Could you find each line of the data below that contains the word "static" and copy those lines?

Start of AVAILABLE DATA

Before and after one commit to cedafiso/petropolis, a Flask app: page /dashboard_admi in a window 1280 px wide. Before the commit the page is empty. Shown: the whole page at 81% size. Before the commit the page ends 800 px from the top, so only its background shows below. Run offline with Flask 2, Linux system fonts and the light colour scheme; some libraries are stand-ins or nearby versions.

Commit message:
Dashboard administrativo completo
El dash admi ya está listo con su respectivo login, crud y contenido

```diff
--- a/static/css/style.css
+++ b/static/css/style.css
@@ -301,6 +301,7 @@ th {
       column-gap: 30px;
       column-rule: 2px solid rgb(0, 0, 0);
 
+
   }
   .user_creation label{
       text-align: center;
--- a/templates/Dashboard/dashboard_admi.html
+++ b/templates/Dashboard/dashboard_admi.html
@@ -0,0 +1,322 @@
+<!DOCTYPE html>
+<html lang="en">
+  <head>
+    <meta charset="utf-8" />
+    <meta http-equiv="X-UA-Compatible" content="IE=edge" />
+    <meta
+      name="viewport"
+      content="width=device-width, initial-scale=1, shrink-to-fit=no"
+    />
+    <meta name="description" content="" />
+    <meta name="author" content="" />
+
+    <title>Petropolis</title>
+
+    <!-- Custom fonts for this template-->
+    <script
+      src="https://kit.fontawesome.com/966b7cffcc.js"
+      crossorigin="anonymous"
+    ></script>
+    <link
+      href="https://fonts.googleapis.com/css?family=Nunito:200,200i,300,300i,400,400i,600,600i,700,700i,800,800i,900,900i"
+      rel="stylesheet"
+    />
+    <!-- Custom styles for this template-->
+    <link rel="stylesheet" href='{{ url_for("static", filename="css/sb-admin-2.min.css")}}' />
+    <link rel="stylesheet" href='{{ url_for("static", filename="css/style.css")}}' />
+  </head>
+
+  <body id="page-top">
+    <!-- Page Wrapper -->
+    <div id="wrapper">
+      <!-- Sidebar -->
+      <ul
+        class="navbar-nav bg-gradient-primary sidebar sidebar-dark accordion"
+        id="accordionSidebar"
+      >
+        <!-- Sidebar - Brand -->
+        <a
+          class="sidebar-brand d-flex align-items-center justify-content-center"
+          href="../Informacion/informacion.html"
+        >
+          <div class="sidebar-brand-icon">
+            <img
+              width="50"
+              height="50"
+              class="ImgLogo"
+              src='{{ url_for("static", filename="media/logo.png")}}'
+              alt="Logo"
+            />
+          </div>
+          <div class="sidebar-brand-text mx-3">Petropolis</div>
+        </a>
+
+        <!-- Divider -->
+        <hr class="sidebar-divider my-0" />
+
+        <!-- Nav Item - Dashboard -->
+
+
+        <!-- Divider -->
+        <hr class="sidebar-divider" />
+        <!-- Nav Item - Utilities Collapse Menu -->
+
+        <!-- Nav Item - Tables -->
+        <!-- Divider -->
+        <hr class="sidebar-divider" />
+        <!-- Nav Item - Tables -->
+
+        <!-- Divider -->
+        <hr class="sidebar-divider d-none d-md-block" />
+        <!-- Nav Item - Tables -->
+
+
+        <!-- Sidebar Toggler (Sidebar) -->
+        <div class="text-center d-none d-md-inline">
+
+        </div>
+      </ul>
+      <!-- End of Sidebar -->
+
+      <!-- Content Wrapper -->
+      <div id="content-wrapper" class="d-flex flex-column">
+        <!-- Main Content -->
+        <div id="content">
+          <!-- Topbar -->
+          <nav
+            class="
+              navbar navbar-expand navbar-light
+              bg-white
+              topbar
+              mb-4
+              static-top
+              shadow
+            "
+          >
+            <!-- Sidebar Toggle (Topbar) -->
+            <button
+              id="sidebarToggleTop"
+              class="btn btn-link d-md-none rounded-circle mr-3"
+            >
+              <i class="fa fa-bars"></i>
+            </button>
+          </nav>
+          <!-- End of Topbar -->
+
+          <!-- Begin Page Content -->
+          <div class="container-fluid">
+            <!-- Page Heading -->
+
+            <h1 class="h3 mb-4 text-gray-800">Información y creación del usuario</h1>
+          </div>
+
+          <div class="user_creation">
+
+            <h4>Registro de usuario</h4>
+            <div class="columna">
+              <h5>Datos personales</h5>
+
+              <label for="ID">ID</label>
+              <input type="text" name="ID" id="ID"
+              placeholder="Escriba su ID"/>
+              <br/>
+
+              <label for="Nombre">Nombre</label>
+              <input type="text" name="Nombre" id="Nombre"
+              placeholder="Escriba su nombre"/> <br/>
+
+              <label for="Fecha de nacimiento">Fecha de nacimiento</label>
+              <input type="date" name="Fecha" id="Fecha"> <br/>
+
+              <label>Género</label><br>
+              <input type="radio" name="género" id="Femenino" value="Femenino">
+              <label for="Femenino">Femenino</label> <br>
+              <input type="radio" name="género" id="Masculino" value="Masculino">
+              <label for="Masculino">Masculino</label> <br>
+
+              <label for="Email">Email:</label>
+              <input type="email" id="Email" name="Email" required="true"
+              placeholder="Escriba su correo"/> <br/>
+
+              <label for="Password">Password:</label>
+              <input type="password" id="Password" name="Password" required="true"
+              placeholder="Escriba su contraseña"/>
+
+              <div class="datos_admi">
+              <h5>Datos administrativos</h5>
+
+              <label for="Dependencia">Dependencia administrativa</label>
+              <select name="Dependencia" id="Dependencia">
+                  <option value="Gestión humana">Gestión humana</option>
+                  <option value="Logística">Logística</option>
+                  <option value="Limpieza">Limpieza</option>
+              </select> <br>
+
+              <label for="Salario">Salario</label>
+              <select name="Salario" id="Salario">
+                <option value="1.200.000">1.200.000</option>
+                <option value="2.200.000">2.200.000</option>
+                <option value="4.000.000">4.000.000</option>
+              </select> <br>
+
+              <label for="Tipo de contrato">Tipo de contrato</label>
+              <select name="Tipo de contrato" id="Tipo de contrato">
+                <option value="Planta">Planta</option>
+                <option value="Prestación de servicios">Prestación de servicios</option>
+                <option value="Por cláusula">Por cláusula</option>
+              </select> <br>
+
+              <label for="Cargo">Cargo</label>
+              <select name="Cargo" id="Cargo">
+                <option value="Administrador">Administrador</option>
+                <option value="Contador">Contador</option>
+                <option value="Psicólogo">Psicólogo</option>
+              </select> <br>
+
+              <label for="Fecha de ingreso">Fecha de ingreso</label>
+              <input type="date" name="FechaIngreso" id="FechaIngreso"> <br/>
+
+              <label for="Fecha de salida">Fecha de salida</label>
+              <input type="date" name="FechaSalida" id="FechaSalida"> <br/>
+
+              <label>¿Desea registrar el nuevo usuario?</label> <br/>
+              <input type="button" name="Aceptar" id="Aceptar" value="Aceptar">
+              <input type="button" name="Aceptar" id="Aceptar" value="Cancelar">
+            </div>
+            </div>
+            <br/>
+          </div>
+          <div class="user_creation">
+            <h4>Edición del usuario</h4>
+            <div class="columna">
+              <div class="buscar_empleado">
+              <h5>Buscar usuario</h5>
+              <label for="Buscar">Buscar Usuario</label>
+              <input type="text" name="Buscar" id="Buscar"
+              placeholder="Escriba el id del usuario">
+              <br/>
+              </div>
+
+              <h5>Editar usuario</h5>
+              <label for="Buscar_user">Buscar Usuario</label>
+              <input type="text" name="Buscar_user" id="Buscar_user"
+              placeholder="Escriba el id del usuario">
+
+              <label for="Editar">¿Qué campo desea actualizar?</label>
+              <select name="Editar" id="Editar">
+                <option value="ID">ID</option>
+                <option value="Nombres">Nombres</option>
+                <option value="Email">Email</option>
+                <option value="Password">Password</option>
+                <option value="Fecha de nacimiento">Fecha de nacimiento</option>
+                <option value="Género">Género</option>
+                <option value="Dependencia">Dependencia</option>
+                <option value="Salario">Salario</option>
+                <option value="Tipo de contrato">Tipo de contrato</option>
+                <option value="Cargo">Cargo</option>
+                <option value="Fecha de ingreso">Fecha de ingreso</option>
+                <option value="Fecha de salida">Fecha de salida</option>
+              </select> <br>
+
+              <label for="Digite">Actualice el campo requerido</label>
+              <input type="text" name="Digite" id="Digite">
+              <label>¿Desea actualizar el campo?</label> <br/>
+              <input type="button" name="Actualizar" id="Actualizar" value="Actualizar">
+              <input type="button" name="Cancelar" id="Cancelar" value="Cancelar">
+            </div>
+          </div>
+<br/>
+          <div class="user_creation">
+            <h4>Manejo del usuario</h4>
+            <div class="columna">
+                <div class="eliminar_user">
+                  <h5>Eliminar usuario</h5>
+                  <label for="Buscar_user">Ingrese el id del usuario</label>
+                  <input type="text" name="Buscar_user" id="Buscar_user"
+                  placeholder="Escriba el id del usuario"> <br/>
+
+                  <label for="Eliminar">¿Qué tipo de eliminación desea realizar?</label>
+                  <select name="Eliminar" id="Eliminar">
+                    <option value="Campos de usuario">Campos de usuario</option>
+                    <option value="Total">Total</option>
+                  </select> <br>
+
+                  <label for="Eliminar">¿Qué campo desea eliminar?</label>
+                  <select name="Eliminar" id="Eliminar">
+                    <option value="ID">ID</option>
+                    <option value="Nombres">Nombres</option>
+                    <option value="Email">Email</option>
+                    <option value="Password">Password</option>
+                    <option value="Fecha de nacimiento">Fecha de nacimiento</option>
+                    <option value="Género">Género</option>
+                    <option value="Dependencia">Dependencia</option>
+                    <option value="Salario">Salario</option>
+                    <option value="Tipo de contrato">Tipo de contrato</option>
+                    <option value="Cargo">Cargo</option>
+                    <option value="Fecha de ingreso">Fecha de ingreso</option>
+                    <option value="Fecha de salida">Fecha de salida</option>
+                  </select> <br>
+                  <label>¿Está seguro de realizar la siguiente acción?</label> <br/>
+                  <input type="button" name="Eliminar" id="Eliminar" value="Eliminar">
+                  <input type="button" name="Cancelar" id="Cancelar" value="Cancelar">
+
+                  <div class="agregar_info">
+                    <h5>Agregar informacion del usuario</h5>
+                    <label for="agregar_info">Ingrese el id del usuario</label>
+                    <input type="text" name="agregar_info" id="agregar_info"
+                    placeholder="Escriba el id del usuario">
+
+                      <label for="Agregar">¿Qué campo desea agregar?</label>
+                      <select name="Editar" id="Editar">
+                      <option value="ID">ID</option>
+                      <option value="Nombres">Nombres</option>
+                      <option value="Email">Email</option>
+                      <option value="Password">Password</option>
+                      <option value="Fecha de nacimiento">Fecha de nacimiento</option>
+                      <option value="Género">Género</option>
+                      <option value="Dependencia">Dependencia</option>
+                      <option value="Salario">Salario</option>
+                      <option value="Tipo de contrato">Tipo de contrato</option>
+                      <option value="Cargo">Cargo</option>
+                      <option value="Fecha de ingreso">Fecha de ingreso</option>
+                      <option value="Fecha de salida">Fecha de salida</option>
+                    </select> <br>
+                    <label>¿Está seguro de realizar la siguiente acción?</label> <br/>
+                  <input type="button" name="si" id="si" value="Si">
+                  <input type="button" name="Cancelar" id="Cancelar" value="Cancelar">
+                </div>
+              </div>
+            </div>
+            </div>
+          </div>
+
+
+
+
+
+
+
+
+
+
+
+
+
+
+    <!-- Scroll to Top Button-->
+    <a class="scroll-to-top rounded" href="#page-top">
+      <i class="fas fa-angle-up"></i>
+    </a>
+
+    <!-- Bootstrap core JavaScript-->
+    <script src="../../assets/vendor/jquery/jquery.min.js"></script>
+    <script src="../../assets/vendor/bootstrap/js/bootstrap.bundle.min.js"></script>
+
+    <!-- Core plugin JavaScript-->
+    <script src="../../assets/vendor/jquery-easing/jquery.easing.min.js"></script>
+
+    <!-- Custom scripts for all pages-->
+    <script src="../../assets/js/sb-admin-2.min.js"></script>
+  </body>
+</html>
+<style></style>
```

End of AVAILABLE DATA

*EXERCISE OUTPUT*.
--- a/static/css/style.css
+++ b/static/css/style.css
+    <link rel="stylesheet" href='{{ url_for("static", filename="css/sb-admin-2.min.css")}}' />
+    <link rel="stylesheet" href='{{ url_for("static", filename="css/style.css")}}' />
+              src='{{ url_for("static", filename="media/logo.png")}}'
+              static-top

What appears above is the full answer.